Andrew Montford writes at the Australian:
N recent months it has been stated repeatedly that 97 per cent of scientists agree global warming is real and man-made. These claims are based on a paper published by a team led by John Cook in the journal Environmental Research Letters.
The authors, all associated with controversial global warming activist website Skeptical Science, concluded that 97 per cent of papers expressing a view endorsed the “consensus” position that humans were causing global warming. The paper received an extraordinary reception, being downloaded more than 20,000 times in the first few days after it was published and receiving hundreds of citations from around the internet.
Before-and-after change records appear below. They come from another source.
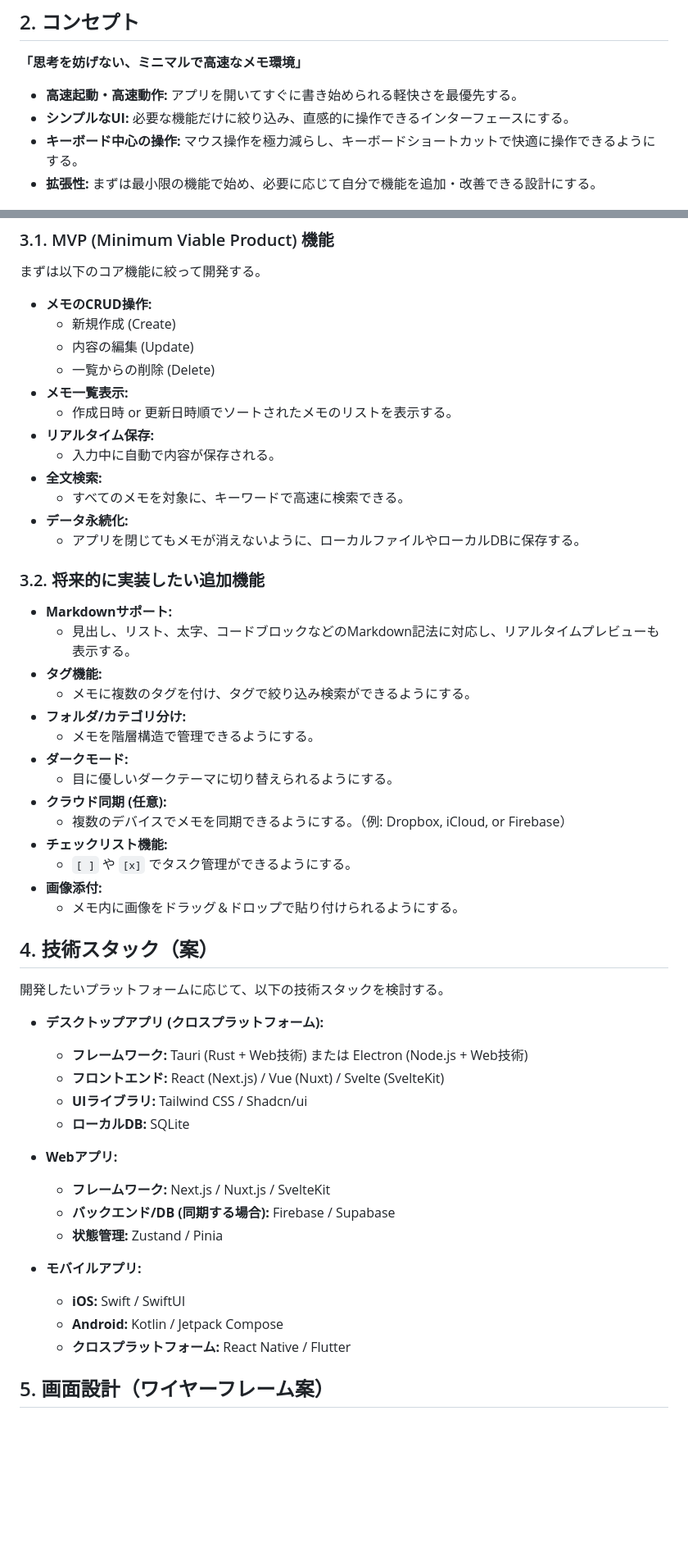
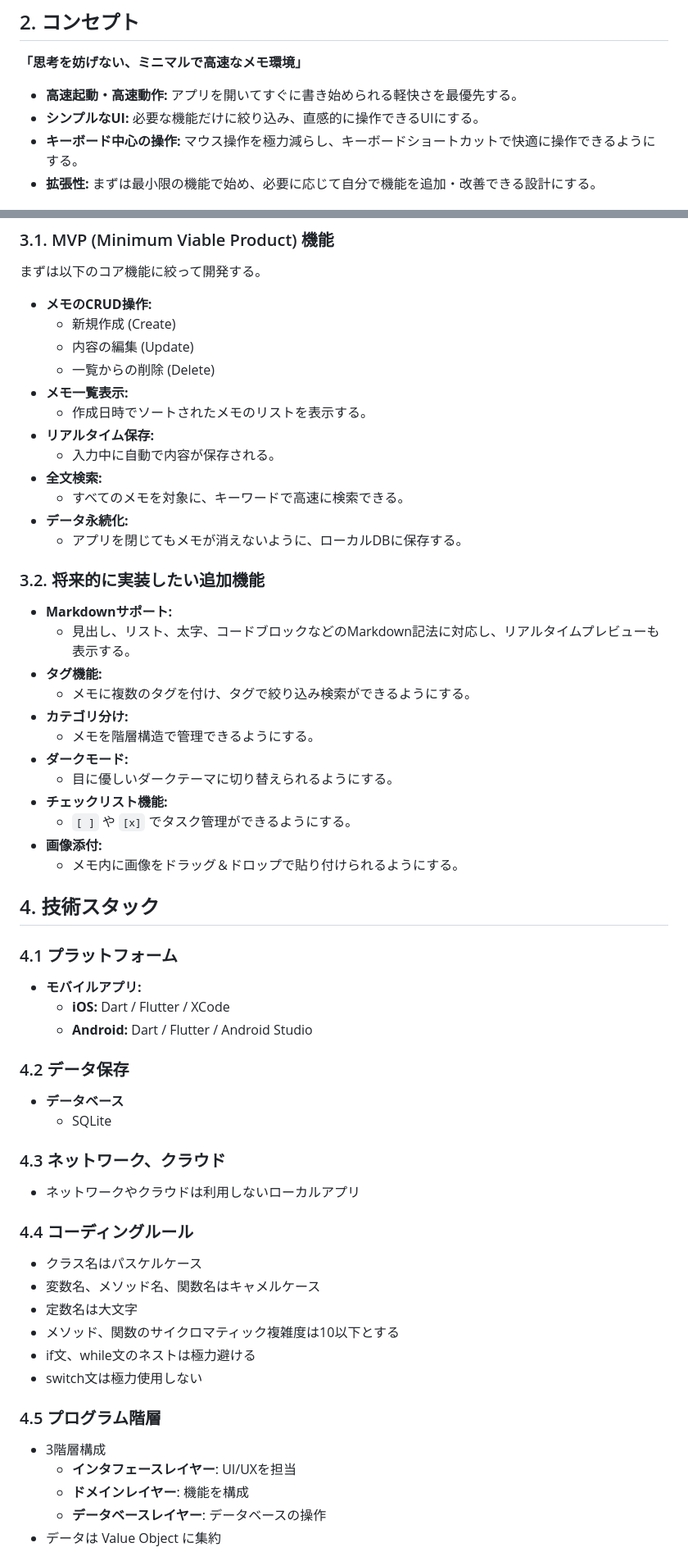
Before and after one commit to KajiyaManzou/ai-MyNotes, a Markdown page: PROPOSAL.md, 2 parts joined by grey strips. Shown: that part at 82% size. GitHub-like rendering; blank space fills up the shorter version.

```diff
--- a/PROPOSAL.md
+++ b/PROPOSAL.md
@@ -27,7 +27,7 @@ ai-MyNotes
 **「思考を妨げない、ミニマルで高速なメモ環境」**
 
 *   **高速起動・高速動作:** アプリを開いてすぐに書き始められる軽快さを最優先する。
-*   **シンプルなUI:** 必要な機能だけに絞り込み、直感的に操作できるインターフェースにする。
+*   **シンプルなUI:** 必要な機能だけに絞り込み、直感的に操作できるUIにする。
 *   **キーボード中心の操作:** マウス操作を極力減らし、キーボードショートカットで快適に操作できるようにする。
 *   **拡張性:** まずは最小限の機能で始め、必要に応じて自分で機能を追加・改善できる設計にする。
 
@@ -42,13 +42,13 @@ ai-MyNotes
     *   内容の編集 (Update)
     *   一覧からの削除 (Delete)
 *   **メモ一覧表示:**
-    *   作成日時 or 更新日時順でソートされたメモのリストを表示する。
+    *   作成日時でソートされたメモのリストを表示する。
 *   **リアルタイム保存:**
     *   入力中に自動で内容が保存される。
 *   **全文検索:**
     *   すべてのメモを対象に、キーワードで高速に検索できる。
 *   **データ永続化:**
-    *   アプリを閉じてもメモが消えないように、ローカルファイルやローカルDBに保存する。
+    *   アプリを閉じてもメモが消えないように、ローカルDBに保存する。
 
 ### 3.2. 将来的に実装したい追加機能
 
@@ -56,36 +56,41 @@ ai-MyNotes
     *   見出し、リスト、太字、コードブロックなどのMarkdown記法に対応し、リアルタイムプレビューも表示する。
 *   **タグ機能:**
     *   メモに複数のタグを付け、タグで絞り込み検索ができるようにする。
-*   **フォルダ/カテゴリ分け:**
+*   **カテゴリ分け:**
     *   メモを階層構造で管理できるようにする。
 *   **ダークモード:**
     *   目に優しいダークテーマに切り替えられるようにする。
-*   **クラウド同期 (任意):**
-    *   複数のデバイスでメモを同期できるようにする。（例: Dropbox, iCloud, or Firebase）
 *   **チェックリスト機能:**
     *   `[ ]` や `[x]` でタスク管理ができるようにする。
 *   **画像添付:**
     *   メモ内に画像をドラッグ＆ドロップで貼り付けられるようにする。
 
-## 4. 技術スタック（案）
+## 4. 技術スタック
 
-開発したいプラットフォームに応じて、以下の技術スタックを検討する。
+### 4.1 プラットフォーム
+*   **モバイルアプリ:**
+    *   **iOS:** Dart / Flutter / XCode
+    *   **Android:** Dart / Flutter / Android Studio
 
-*   **デスクトップアプリ (クロスプラットフォーム):**
-    *   **フレームワーク:** Tauri (Rust + Web技術) または Electron (Node.js + Web技術)
-    *   **フロントエンド:** React (Next.js) / Vue (Nuxt) / Svelte (SvelteKit)
-    *   **UIライブラリ:** Tailwind CSS / Shadcn/ui
-    *   **ローカルDB:** SQLite
+### 4.2 データ保存
+*   **データベース**
+    *   SQLite
 
-*   **Webアプリ:**
-    *   **フレームワーク:** Next.js / Nuxt.js / SvelteKit
-    *   **バックエンド/DB (同期する場合):** Firebase / Supabase
-    *   **状態管理:** Zustand / Pinia
+### 4.3 ネットワーク、クラウド
+*   ネットワークやクラウドは利用しないローカルアプリ
 
-*   **モバイルアプリ:**
-    *   **iOS:** Swift / SwiftUI
-    *   **Android:** Kotlin / Jetpack Compose
-    *   **クロスプラットフォーム:** React Native / Flutter
+### 4.4 コーディングルール
+*   クラス名はパスケルケース
+*   変数名、メソッド名、関数名はキャメルケース
+*   定数名は大文字
+*   メソッド、関数のサイクロマティック複雑度は10以下とする
+*   if文、while文のネストは極力避ける
+*   switch文は極力使用しない
 
-## 5. 画面設計（ワイヤーフレーム案）
+### 4.5 プログラム階層
+*   3階層構成
+    *   **インタフェースレイヤー**: UI/UXを担当
+    *   **ドメインレイヤー**: 機能を構成
+    *   **データベースレイヤー**: データベースの操作
+*   データは Value Object に集約
 
```
Also changed, not shown: other parts of PROPOSAL.md (+70 -20 lines), TASK.md (added, +155 -0 lines).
Even Barack Obama’s Twitter feed gave it a mention, claiming it showed “climate change is real, man-made and dangerous”, although the US President had this wrong, since the paper is silent about the possibility of any dangers of climate change.
The amount of media attention the paper received is unsurprising, given it appears to have been written for this express purpose.
Early last year, a security lapse at the Skeptical Science website led to an internal forum for its staff being exposed to public view, and among the contents were several discussions about what became the paper by Cook et al. In one such exchange, Cook explained the paper’s purpose was to establish the existence of a consensus:
It’s essential that the public understands that there’s a scientific consensus on AGW. So (Skeptical Science activists) Jim Powell, Dana (Nuccitelli) and I have been working on something over the last few months that we hope will have a game-changing impact on the public perception of consensus. Basically, we hope to establish that not only is there a consensus, there is a strengthening consensus.
These comments strongly suggest the project was not a scientific investigation to determine the extent of agreement on global warming but a public relations exercise. If that is what it was, then it was successful, but its headline-grabbing impact was possible only by drawing a veil over the precise methodology used…
As Mike Hulme, founder of the Tyndall Centre, Britain’s national climate research institute, put it: “The (Cook et al) article is poorly conceived, poorly designed and poorly executed (and it) obscures the complexities of the climate issue.” The paper is, on close examination, a damp squib.